Queenstown writer Jane Bloomfield’s 2015: her junior fiction novel Lily Max, swimming in Lake Wakatipu, watching Mad Max in Broome, doubt, anxiety, visiting her dad in his resthome, skiing, a reprint, the sage advice of publisher Steve Braunias.
The summer of 2015 lay before me. We’re a family of five, but three members departed for American snow. Eldest daughter and I had our house in Queenstown to ourselves. Perfect. I had space and time to resurrect my book character Lily Max – I’d been working on the manuscript of my junior fiction novel on and off for 10 years, and suddenly there was a firm offer from Luncheon Sausage Books . ‘All you have to do,’ wrote publisher Steve Braunias, ‘is write a great book.’
And so I began. I re-read every bit I’d ever made of her. She’d done the rounds – there had been two agents, and two long stints with publishers who couldn’t decide. I even poured over old notebooks as though they might hold a secret clue to her new and more successful about-to-be-actually published self.
Then I stared at a blank computer screen. Desert-like heat infiltrated the house and flies buzzed on open windows. The seeded brown top grass waiting to be hay made my sinuses ache. I longed for the sea as I always do at this time of year, a shore girl landlocked amongst brown mountains, pinnacles of schist and stone that heat up and up spiking by late afternoon, just when sea breezes are cooling northern coastal climes down in the deep south the evening earth’s another damn outdoor pizza oven. And the sun never sets …

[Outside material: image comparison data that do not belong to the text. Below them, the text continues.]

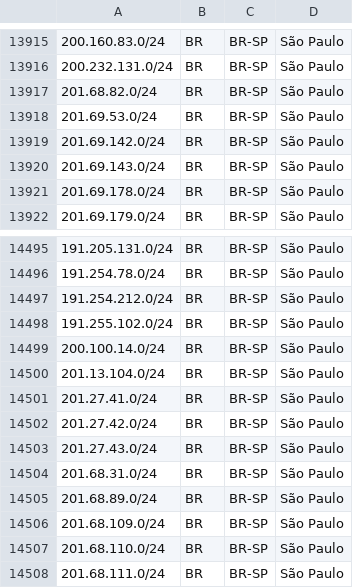
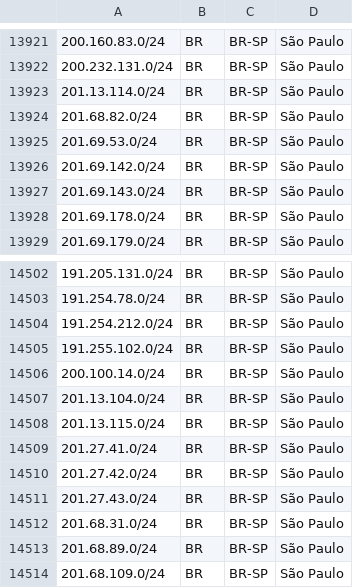
Before and after one commit to baleeiro17/geofeed-vivo, a CSV file: geofeed.csv, drawn as a sheet; only a part is shown, gaps mark what is left out; the shorter side is filled out with more unchanged rows; the diff covers the shown part only; the diff names each change by its address in the sheet, - before the commit and + after, or states it on an @@ line.

```diff
--- a/geofeed.csv
+++ b/geofeed.csv
+row 13923: 201.13.114.0/24 | BR | BR-SP | São Paulo
+row 14508: 201.13.115.0/24 | BR | BR-SP | São Paulo
```
Also changed, not shown: 6 added rows elsewhere in this file.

Finally I wrote the first two pages of chapter one. I was elated. But then it stopped again, and I wished the heat would stop. I’d rush to the lake in the evening and lie in brackish water looking up at the Remarkables wishing they were pounding waves, salty dumpers not mitred peaks staring down at me. Teals bobbed past and weed grabbed my legs and I was hot and dusty again by the time I got home. But it was my stalled story that made me crabby.

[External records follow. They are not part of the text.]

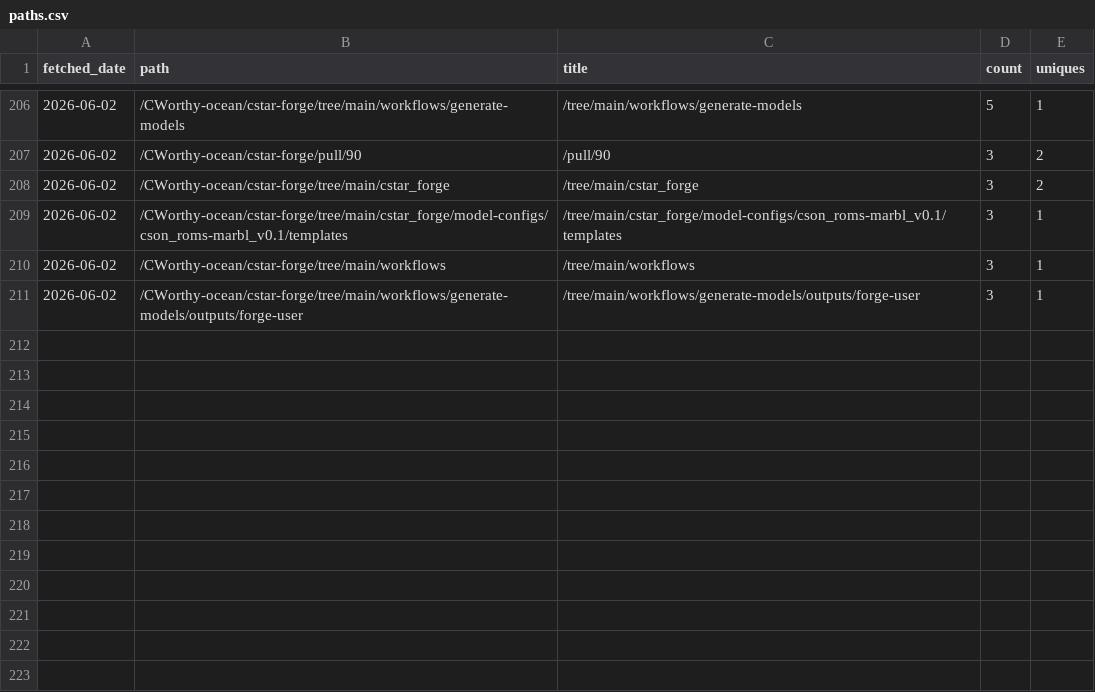
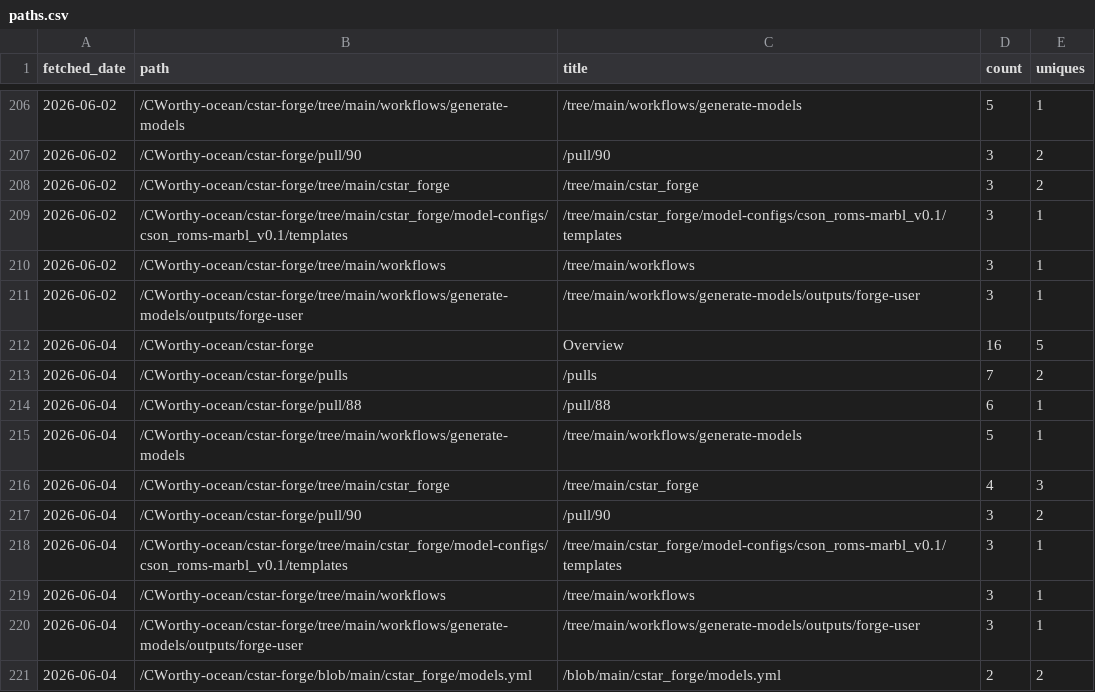
Before and after one commit to CWorthy-ocean/cworthy-gh-metrics, a CSV file: data/CWorthy-ocean/cson-forge/paths.csv, drawn as a sheet; only a part is shown, gaps mark what is left out.

```diff
--- a/data/CWorthy-ocean/cson-forge/paths.csv
+++ b/data/CWorthy-ocean/cson-forge/paths.csv
@@ -211 +211,11 @@ fetched_date,path,title,count,uniques
 2026-06-02,/CWorthy-ocean/cstar-forge/tree/main/workflows/generate-models/outputs/forge-user,/tree/main/workflows/generate-models/outputs/forge-user,3,1
+2026-06-04,/CWorthy-ocean/cstar-forge,Overview,16,5
+2026-06-04,/CWorthy-ocean/cstar-forge/pulls,/pulls,7,2
+2026-06-04,/CWorthy-ocean/cstar-forge/pull/88,/pull/88,6,1
+2026-06-04,/CWorthy-ocean/cstar-forge/tree/main/workflows/generate-models,/tree/main/workflows/generate-models,5,1
+2026-06-04,/CWorthy-ocean/cstar-forge/tree/main/cstar_forge,/tree/main/cstar_forge,4,3
+2026-06-04,/CWorthy-ocean/cstar-forge/pull/90,/pull/90,3,2
+2026-06-04,/CWorthy-ocean/cstar-forge/tree/main/cstar_forge/model-configs/cson_roms-marbl_v0.1/templates,/tree/main/cstar_forge/model-configs/cson_roms-marbl_v0.1/templates,3,1
+2026-06-04,/CWorthy-ocean/cstar-forge/tree/main/workflows,/tree/main/workflows,3,1
+2026-06-04,/CWorthy-ocean/cstar-forge/tree/main/workflows/generate-models/outputs/forge-user,/tree/main/workflows/generate-models/outputs/forge-user,3,1
+2026-06-04,/CWorthy-ocean/cstar-forge/blob/main/cstar_forge/models.yml,/blob/main/cstar_forge/models.yml,2,2
```
Also changed, not shown: data/CWorthy-ocean/C-Star/paths.csv, data/CWorthy-ocean/roms-tools/paths.csv, 22 other files.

I ripped a 2015 wall planner out of Frankie magazine and blue-tacked it on my office wall in February. The menfolk got home on the 10th. On the 12th, the husband turned 54. On the 16th, I wrote in pencil, ‘Began Chapter 1/Lily Max rewrite.’ I must have written like a maniac because three weeks later on March 4, I noted, ‘Draft 1 complete! ‘

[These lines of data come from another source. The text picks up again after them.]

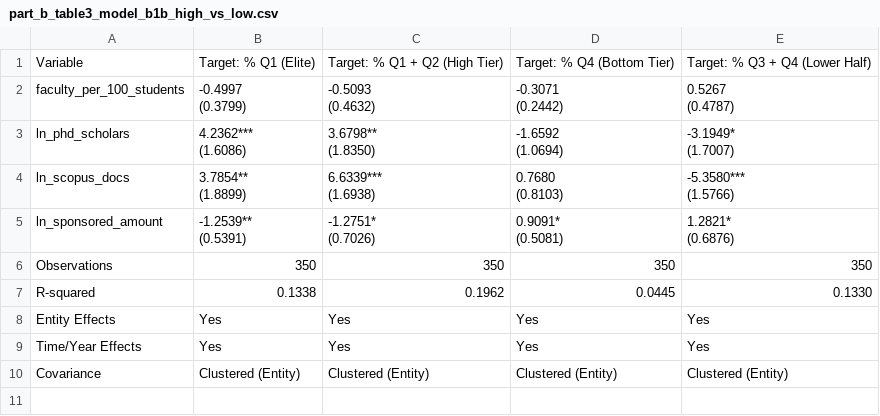
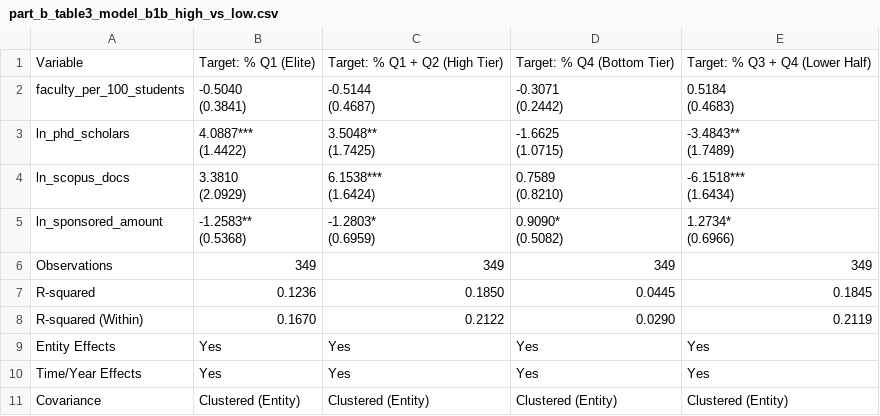
Before and after one commit to rdnk2004/nirf-research, a CSV file: analysis/results/part_b_table3_model_b1b_high_vs_low.csv, drawn as a sheet.

```diff
--- a/analysis/results/part_b_table3_model_b1b_high_vs_low.csv
+++ b/analysis/results/part_b_table3_model_b1b_high_vs_low.csv
@@ -1,24 +1,25 @@
 Variable,Target: % Q1 (Elite),Target: % Q1 + Q2 (High Tier),Target: % Q4 (Bottom Tier),Target: % Q3 + Q4 (Lower Half)
-faculty_per_100_students,"-0.4997
-(0.3799)","-0.5093
-(0.4632)","-0.3071
-(0.2442)","0.5267
-(0.4787)"
-ln_phd_scholars,"4.2362***
-(1.6086)","3.6798**
-(1.8350)","-1.6592
-(1.0694)","-3.1949*
-(1.7007)"
-ln_scopus_docs,"3.7854**
-(1.8899)","6.6339***
-(1.6938)","0.7680
-(0.8103)","-5.3580***
-(1.5766)"
-ln_sponsored_amount,"-1.2539**
-(0.5391)","-1.2751*
-(0.7026)","0.9091*
-(0.5081)","1.2821*
-(0.6876)"
-Observations,350,350,350,350
-R-squared,0.1338,0.1962,0.0445,0.1330
+faculty_per_100_students,"-0.5040
+(0.3841)","-0.5144
+(0.4687)","-0.3071
+(0.2442)","0.5184
+(0.4683)"
+ln_phd_scholars,"4.0887***
+(1.4422)","3.5048**
+(1.7425)","-1.6625
+(1.0715)","-3.4843**
+(1.7489)"
+ln_scopus_docs,"3.3810
+(2.0929)","6.1538***
+(1.6424)","0.7589
+(0.8210)","-6.1518***
+(1.6434)"
+ln_sponsored_amount,"-1.2583**
+(0.5368)","-1.2803*
+(0.6959)","0.9090*
+(0.5082)","1.2734*
+(0.6966)"
+Observations,349,349,349,349
+R-squared,0.1236,0.1850,0.0445,0.1845
+R-squared (Within),0.1670,0.2122,0.0290,0.2119
 Entity Effects,Yes,Yes,Yes,Yes
```
Also changed, not shown: analysis/results/part_b_table1_quartile_trends.csv, analysis/results/part_b_table2_model_b1_q1.csv, 2 other files.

I recall how nicely it all flowed, and the jittery feeling of being deep inside another world held together by my stalwart yet imaginary characters so well formed in body and mind they took me on their own journey. Into a place created deep down in my subconscious stores of forgotten memories and visions, and imaginings. Into a place, better realised; ten years braising in the slow cooker of my mind.
I appeared to cook a meal each evening. But I wasn’t really present. Steve wrote, ‘Write the book you want.’ Every writer should carry those words with them during the heady first draft stage.
My heroine, Lily Max had a lot to say. She’s an over-thinker like me. As a child of seven, I would lie in bed each night and tally the good things I’d done versus the bad. If the latter tally outnumbered the former, I wished myself dead by morning.
On March 5, I emailed the second draft to friend and children’s non-fiction writer, Maria Gill. Five days later I turned 51. The weather had already turned as it does at 45 degrees south. The cooler evenings of autumn approached. I travelled to Leigh to play Scrabble with my Dad in his rest home. I swam in the ocean. ‘Matheson’s Bay is good in any tide,’ said Dad. And it is, but I prefer the dumpers at Omaha. Maria lived nearby, and I took her out for dinner. She brought handwritten notes, pages of them, curly blue ballpoint on lined paper, carefully notated while reading my manuscript. She was researching her own book at the time. It’s not the first time Maria has read my manuscripts; she’s tireless when it comes to supporting local kids authors.
I plied her with wine and a rather odd meaty salad overshadowed by raw red onions, by way of thank you. She’s allergic to onions.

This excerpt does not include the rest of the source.